Co-taught: Fall 2023, with Marisa Palucis
Glaciation can be a powerful geomorphic agent, both through erosive action but also by affecting the elevation-area relationships of mountainous regions, sea level rise and fall, and global-scale weathering rates. During this course, we will use primary literature, reviews, and data compilations to ask the seemingly simple question: how much and where do glaciers erode? This question has been tackled by geomorphologists and glaciologists since the early nineteenth century (Playfair, 1802; Penck, 1905), and while much work has been done on understanding the mechanisms by which ice can erode rock and how that leads to glacial landforms we see on the Earth’s surface (e.g., hanging valleys, U-shaped valleys, cirques), there are still major knowledge gaps. For example, glacial erosion rates are not spatially uniform and depend on both ice thickness and the thermal regime of the glacier - whether warm-based or cold-based - but erosion models that incorporate realistic ice rheology as a function of climate are rare. The loading and subsequent unloading of ice immediately post-glacial (paraglacial) can also lead to elevated erosion rates as recently deglaciated landscapes tend to be unstable due to oversteepened slopes, lack of vegetation, and unconsolidated sediment deposition. This also becomes important when thinking about past global glacial cycles (e.g., snowball earth) and how these are recorded in the rock record, as well as how modern-day landscapes are still potentially responding to past glaciations.
In this course, we will first investigate what the state of knowledge is regarding the connection between the thermal character of glaciers and bedrock erosion rates. We will do this through both readings as well as collecting and analyzing data we find in the literature. We will then discuss how glacial erosion (and deposition) is recorded in the rock record and how our perception of rates and processes might be affected by the timescales over which we are looking.
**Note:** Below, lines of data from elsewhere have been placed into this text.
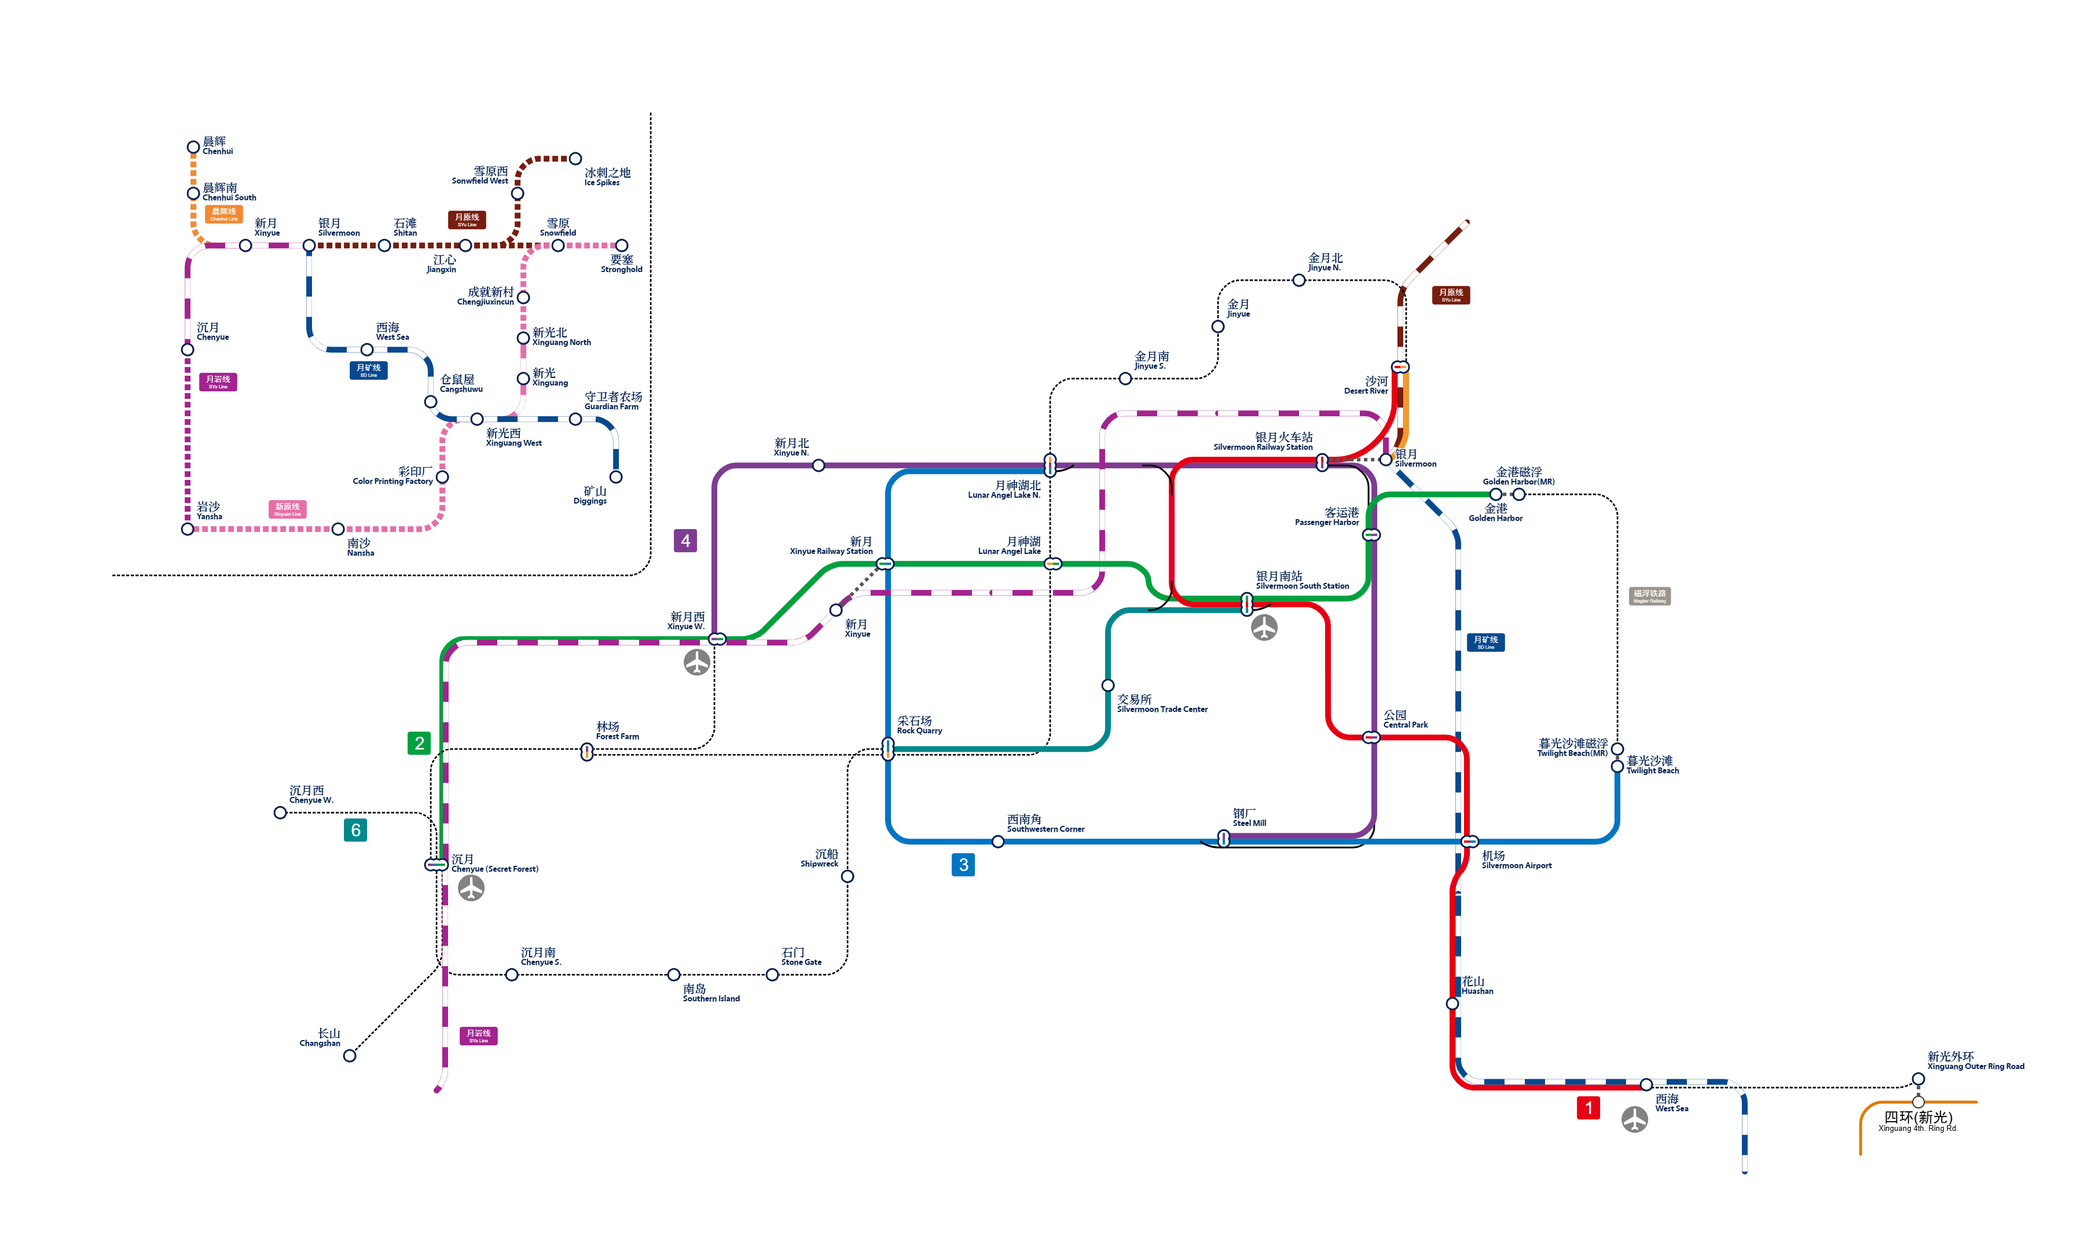
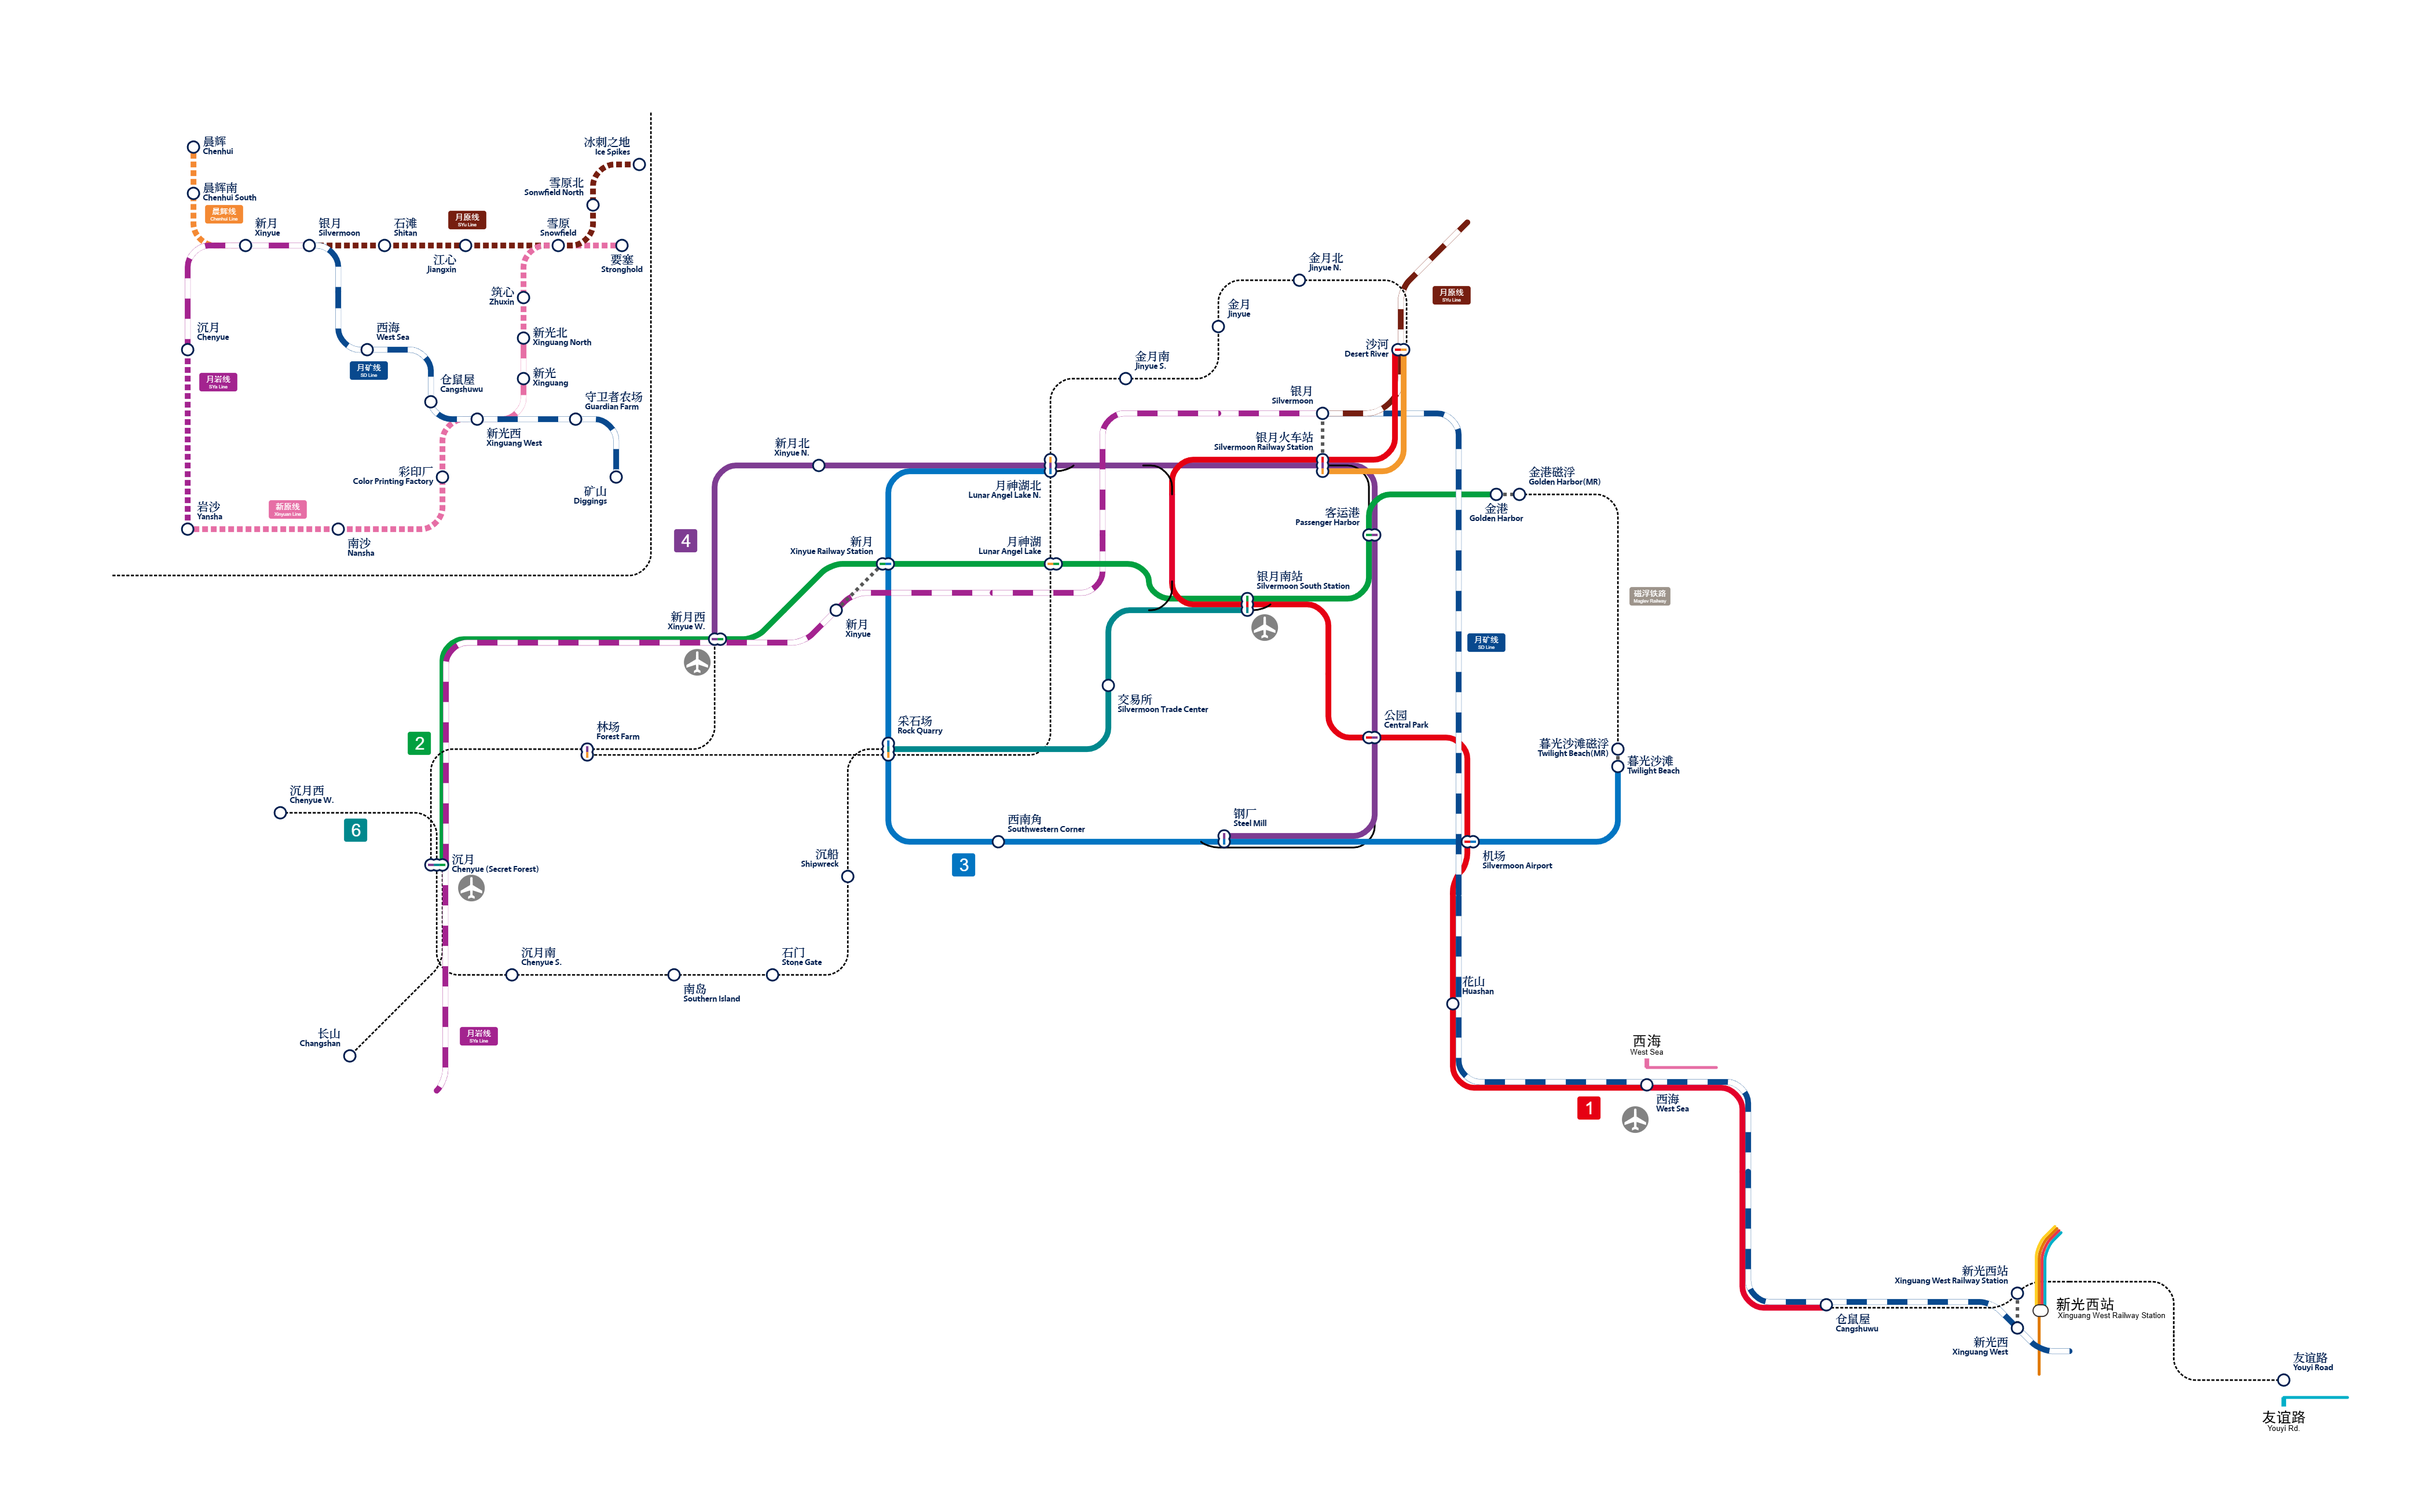
重发被撤回的非static更改

diff --git a/docs/servers/SurvivalIII/railway_transit/history.md b/docs/servers/SurvivalIII/railway_transit/history.md
@@ -73,4 +73,6 @@ description: 了解主世界铁路庞大网络的过往。
 | 24.12.13 | 3 号线 | 通工路 - 昌兴 开通运营 | +281 | 15238 |
 | 24.12.20 | 新光地铁 | 火药塔站封站改造 | — | — |
 | 24.12.26 | 新光地铁 | 火药塔站重新开放，1 号线、4 号线改线 | -104 | 15134 |
+| 25.01.08 | 银月 1 号线 | 西海 - 仓鼠屋 开通运营 | 待后续计算 | 待后续计算 |
 | 25.01.21 | 4 号线 | 火药塔 - 四环 开通运营 | +489 | 15623 |
+| 25.02.05 | 城际铁路 | 银月站配线改造完毕，月矿线、月原线与月岩线直通运营 | 待后续计算 | 待后续计算 | 

diff --git a/docs/servers/SurvivalIII/industries/witch_farm.md b/docs/servers/SurvivalIII/industries/witch_farm.md
@@ -42,4 +42,4 @@ description: 产出由女巫掉落的诸多类型的战利品。
 
 在岩沙事实上是意外地发现了一座女巫小屋。
 
-在 MC 1.21 更新后，火药塔处于不可用状态。为缓解无法量产火药的尴尬情况，地雷等人在此建设了一座女巫塔。
+在 MC 1.21 更新后，火药塔曾一度处于不可用状态。为缓解无法量产火药的尴尬情况，地雷等人在此建设了一座女巫塔。

diff --git a/docs/servers/SurvivalIII/developing_areas/silvermoon/summary.md b/docs/servers/SurvivalIII/developing_areas/silvermoon/summary.md
@@ -47,7 +47,9 @@ description: 银月的基本定位与概述。
 
 ### 银月火车站
 
-1、2 站台为港湾式站台，分别为月矿线和规划中月原线的终点站；3、4 站台为侧式站台，为建设中的月岩线的终点站。
+位于皓月区北侧，国铁场为 2 台 2 线的侧式站台，是月原线、月矿线和月岩线的始发终到站。
+
+南侧有地铁5号线专用的单线站台。
 
 ### 银月客运港
 

diff --git a/docs/servers/SurvivalIII/developing_areas/xinguang/muhui_district.md b/docs/servers/SurvivalIII/developing_areas/xinguang/muhui_district.md
@@ -23,7 +23,7 @@ description: 新光林场、陵园所在地。
 
 顾名思义，就是**大片的经济林种植区**，新光所需的大多数木材都可在此获取。
 
-不过，目前尚未引种下界的两种可称为树木的大型菌，未来有引种计划。
+由于林场规模有限，下界的两种大型菌被种植于林场北侧的独立区域。
 
 *@巴豆 在这里写了大量的森林防火宣传标语。*
 

diff --git a/docs/tools/urls/frequently_used.md b/docs/tools/urls/frequently_used.md
@@ -37,4 +37,4 @@
 - [GitHub](https://github.com/ff98sha/mclangcn)
 - [KLPBBS](https://klpbbs.com/thread-137794-1-1.html)
 - [MineBBS](https://www.minebbs.com/resources/8447/)
-- NetEase
+- [NetEase](https://mc.163.com)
This is often referred to as the “Sadler effect”. Thus, class time will be spent performing literature searches, compiling and analyzing previously collected data, and producing a written synopsis and figures that could potentially inform a review paper.